[The discovery of aldosterone as the principal mineralocorticoid hormone led to a new era in the study of the regulation and the pathological/clinical relevance of the fluid-salt homeostasis and blood pressure. Here, we discuss briefly the history of the discovery of aldosterone, its biosynthesis, the mechanism of action, regulation and the diseases which are associated with its pathologically increased production and hypertension: primary and secondary hyperaldosteronisms. Considering their clinical significance, we focus on primary hyperaldosteronisms as they represent a considerable portion of secondary hypertensions that can be definitively cured. Differential diagnosis issues related to other forms of hypertension of different origins are discussed in detail. Recent findings of the past fifteen years indicate that besides its classical genomical actions aldosterone has much more diverse non-genomic actions as well including proinflammatory and profibrotic effects even in physiological concentrations. Based on these observations, aldosterone can be regarded as a risk hormone in the aetiology of cardiomyopathies, vasculopathies and neuropathies and therapeutical consequences are also discussed.]

Hypertension and nephrology

[The beginnings and difficulties of peritoneal dialysis at the end of the last century. Part II. Hungarian experiences]

KARÁTSON András

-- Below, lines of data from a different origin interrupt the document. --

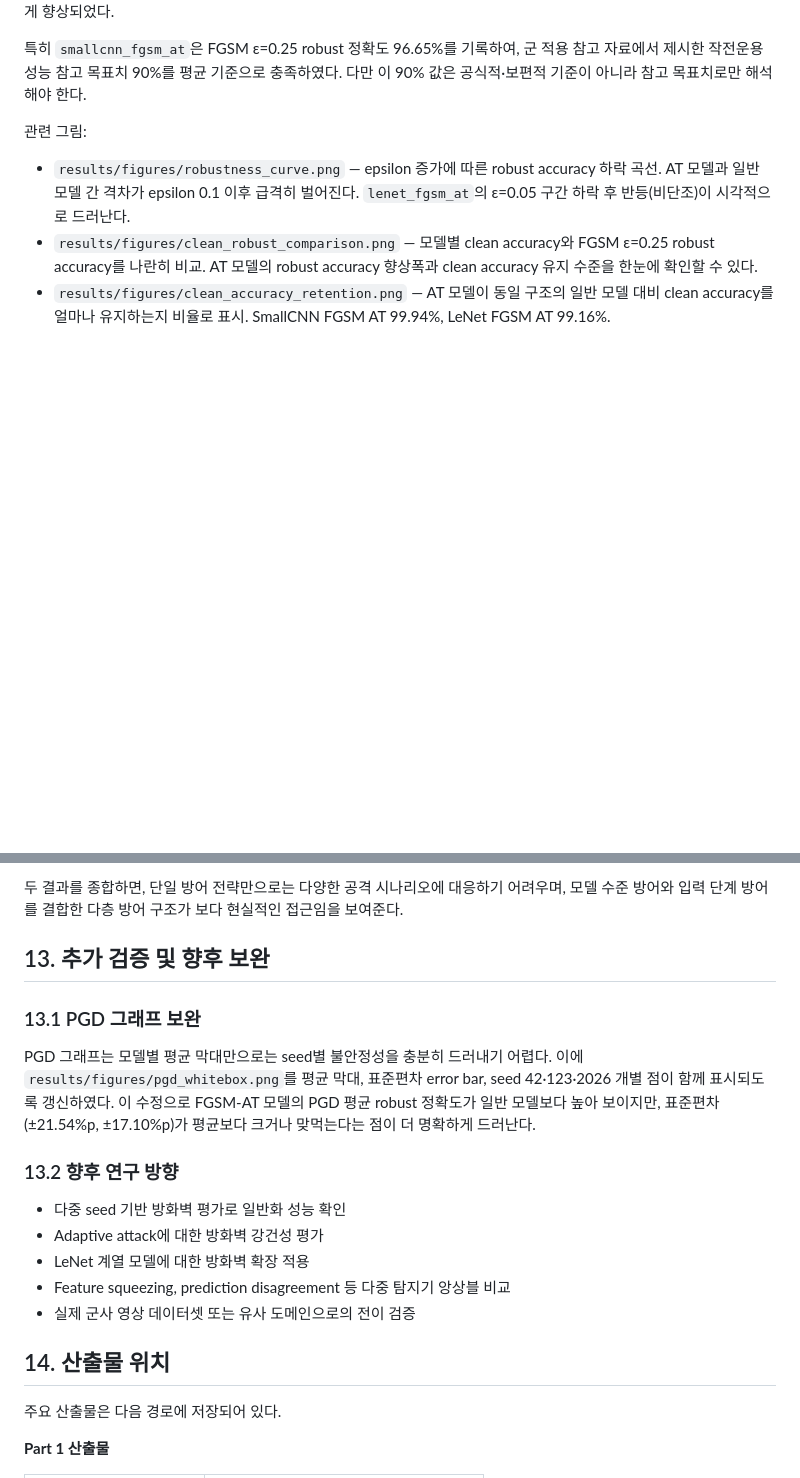
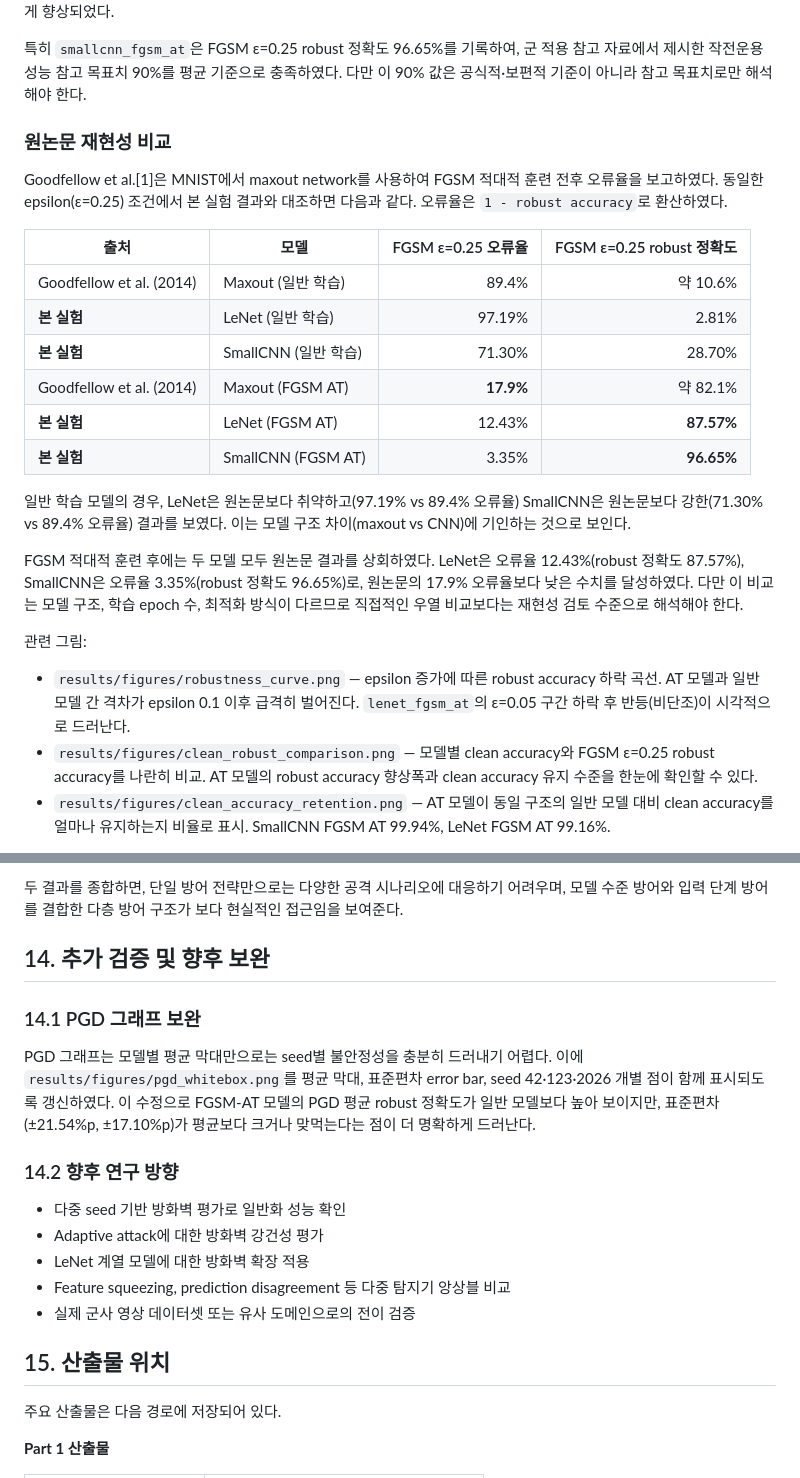
Before and after one commit to rlackswls03/softrware-, a Markdown page: 보고서.md, 2 parts joined by grey strips. GitHub-like rendering; blank space fills up the shorter version.

```diff
--- a/보고서.md
+++ b/보고서.md
@@ -81,6 +81,23 @@ FGSM 적대적 훈련은 동일한 FGSM 공격에 대해 매우 큰 방어 효
 반면 clean 정확도 감소는 매우 작았다. LeNet은 98.35%에서 97.52%로 약 0.83%p, SmallCNN은 99.25%에서 99.19%로 약 0.06%p 감소하였다. 즉 본 실험에서는 정상 성능을 거의 희생하지 않으면서 동일한 FGSM 공격에 대한 강건성이 크게 향상되었다.
 
 특히 `smallcnn_fgsm_at`은 FGSM ε=0.25 robust 정확도 96.65%를 기록하여, 군 적용 참고 자료에서 제시한 작전운용성능 참고 목표치 90%를 평균 기준으로 충족하였다. 다만 이 90% 값은 공식적·보편적 기준이 아니라 참고 목표치로만 해석해야 한다.
+
+### 원논문 재현성 비교
+
+Goodfellow et al.[1]은 MNIST에서 maxout network를 사용하여 FGSM 적대적 훈련 전후 오류율을 보고하였다. 동일한 epsilon(ε=0.25) 조건에서 본 실험 결과와 대조하면 다음과 같다. 오류율은 `1 - robust accuracy`로 환산하였다.
+
+| 출처 | 모델 | FGSM ε=0.25 오류율 | FGSM ε=0.25 robust 정확도 |
+|---|---|---:|---:|
+| Goodfellow et al. (2014) | Maxout (일반 학습) | 89.4% | 약 10.6% |
+| **본 실험** | LeNet (일반 학습) | 97.19% | 2.81% |
+| **본 실험** | SmallCNN (일반 학습) | 71.30% | 28.70% |
+| Goodfellow et al. (2014) | Maxout (FGSM AT) | **17.9%** | 약 82.1% |
+| **본 실험** | LeNet (FGSM AT) | 12.43% | **87.57%** |
+| **본 실험** | SmallCNN (FGSM AT) | 3.35% | **96.65%** |
+
+일반 학습 모델의 경우, LeNet은 원논문보다 취약하고(97.19% vs 89.4% 오류율) SmallCNN은 원논문보다 강한(71.30% vs 89.4% 오류율) 결과를 보였다. 이는 모델 구조 차이(maxout vs CNN)에 기인하는 것으로 보인다.
+
+FGSM 적대적 훈련 후에는 두 모델 모두 원논문 결과를 상회하였다. LeNet은 오류율 12.43%(robust 정확도 87.57%), SmallCNN은 오류율 3.35%(robust 정확도 96.65%)로, 원논문의 17.9% 오류율보다 낮은 수치를 달성하였다. 다만 이 비교는 모델 구조, 학습 epoch 수, 최적화 방식이 다르므로 직접적인 우열 비교보다는 재현성 검토 수준으로 해석해야 한다.
 
 관련 그림:
 
@@ -346,13 +411,13 @@ Part 2의 핵심 발견은 다음과 같다.
 
 두 결과를 종합하면, 단일 방어 전략만으로는 다양한 공격 시나리오에 대응하기 어려우며, 모델 수준 방어와 입력 단계 방어를 결합한 다층 방어 구조가 보다 현실적인 접근임을 보여준다.
 
-## 13. 추가 검증 및 향후 보완
+## 14. 추가 검증 및 향후 보완
 
-### 13.1 PGD 그래프 보완
+### 14.1 PGD 그래프 보완
 
 PGD 그래프는 모델별 평균 막대만으로는 seed별 불안정성을 충분히 드러내기 어렵다. 이에 `results/figures/pgd_whitebox.png`를 평균 막대, 표준편차 error bar, seed 42·123·2026 개별 점이 함께 표시되도록 갱신하였다. 이 수정으로 FGSM-AT 모델의 PGD 평균 robust 정확도가 일반 모델보다 높아 보이지만, 표준편차(±21.54%p, ±17.10%p)가 평균보다 크거나 맞먹는다는 점이 더 명확하게 드러난다.
 
-### 13.2 향후 연구 방향
+### 14.2 향후 연구 방향
 
 - 다중 seed 기반 방화벽 평가로 일반화 성능 확인
 - Adaptive attack에 대한 방화벽 강건성 평가
@@ -360,7 +425,7 @@ PGD 그래프는 모델별 평균 막대만으로는 seed별 불안정성을 충
 - Feature squeezing, prediction disagreement 등 다중 탐지기 앙상블 비교
 - 실제 군사 영상 데이터셋 또는 유사 도메인으로의 전이 검증
 
-## 14. 산출물 위치
+## 15. 산출물 위치
 
 주요 산출물은 다음 경로에 저장되어 있다.
 
```
Also changed, not shown: other parts of 보고서.md (+49 -1 lines).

[In Part I, I summarised the beginnings, the theoretical background and the international experiences of peritoneal dialysis. Hungarian publications related to peritoneal dialysis in the 1950s were focusing on the role of the method in the treatment of chronic renal disorders. The first dialysis centres were established in the medical universities of Hungary (Szeged in 1955, Budapest in 1960, Pécs in 1964, Debrecen in 1970) and in Miskolc in 1968. Despite the restricted hemodialysis capacities the intermittent technique of peritoneal dialysis did not spread in accordance with the demand. A survey conducted at the beginning of the 1970’s in the territory of the five counties with 1.5 million inhabitants revealed that considering the numbers of patients with renal diseases requiring dialysis, developing of a network of care and increasing the dialysis capacities is necessary and so is the development of a system of szatellite peritoneal dialysis, which was implemented with our support in 10 units of the county hospitals. A devoted and enthusiastic organiser of the nation-wide system of peritoneal dialysis was professor Taraba, who, due to his untimely death, was deprived of seeing the nation-wide spread of CAPD. At the beginning of the 1980’s the first reports on the favourable effects of CAPD appeared in Hungary. Solutions prepared in pharmacies and the lack of up-to-date equipment resulted in the frequent occurrence of peritonitis. In addition, the unfavourable memories of dialysis performed with bottled solutions (long treatment times, frequently peritonitis) were still vivid among patients and colleagues supervising the treatment. As a consequence, our survey conducted in 1991 revealed that the spread of CAPD all over the world in Hungary resulted in a significant increase of those treated with the intermittent method (more than 10% of the dialysis patients), while those treated with CAPD remained under 2%. Several reports on CAPD and the consequences that followed from them as well as the further training organised in the Szent Margit Hospital, Budapest and in Gánt, and also the guidelines issued by the Society of Hungarian Nephrologists the number of those treated with dialysis has exceeded 6000 in the past decade. 10% of them received CAPD/APD treatment.]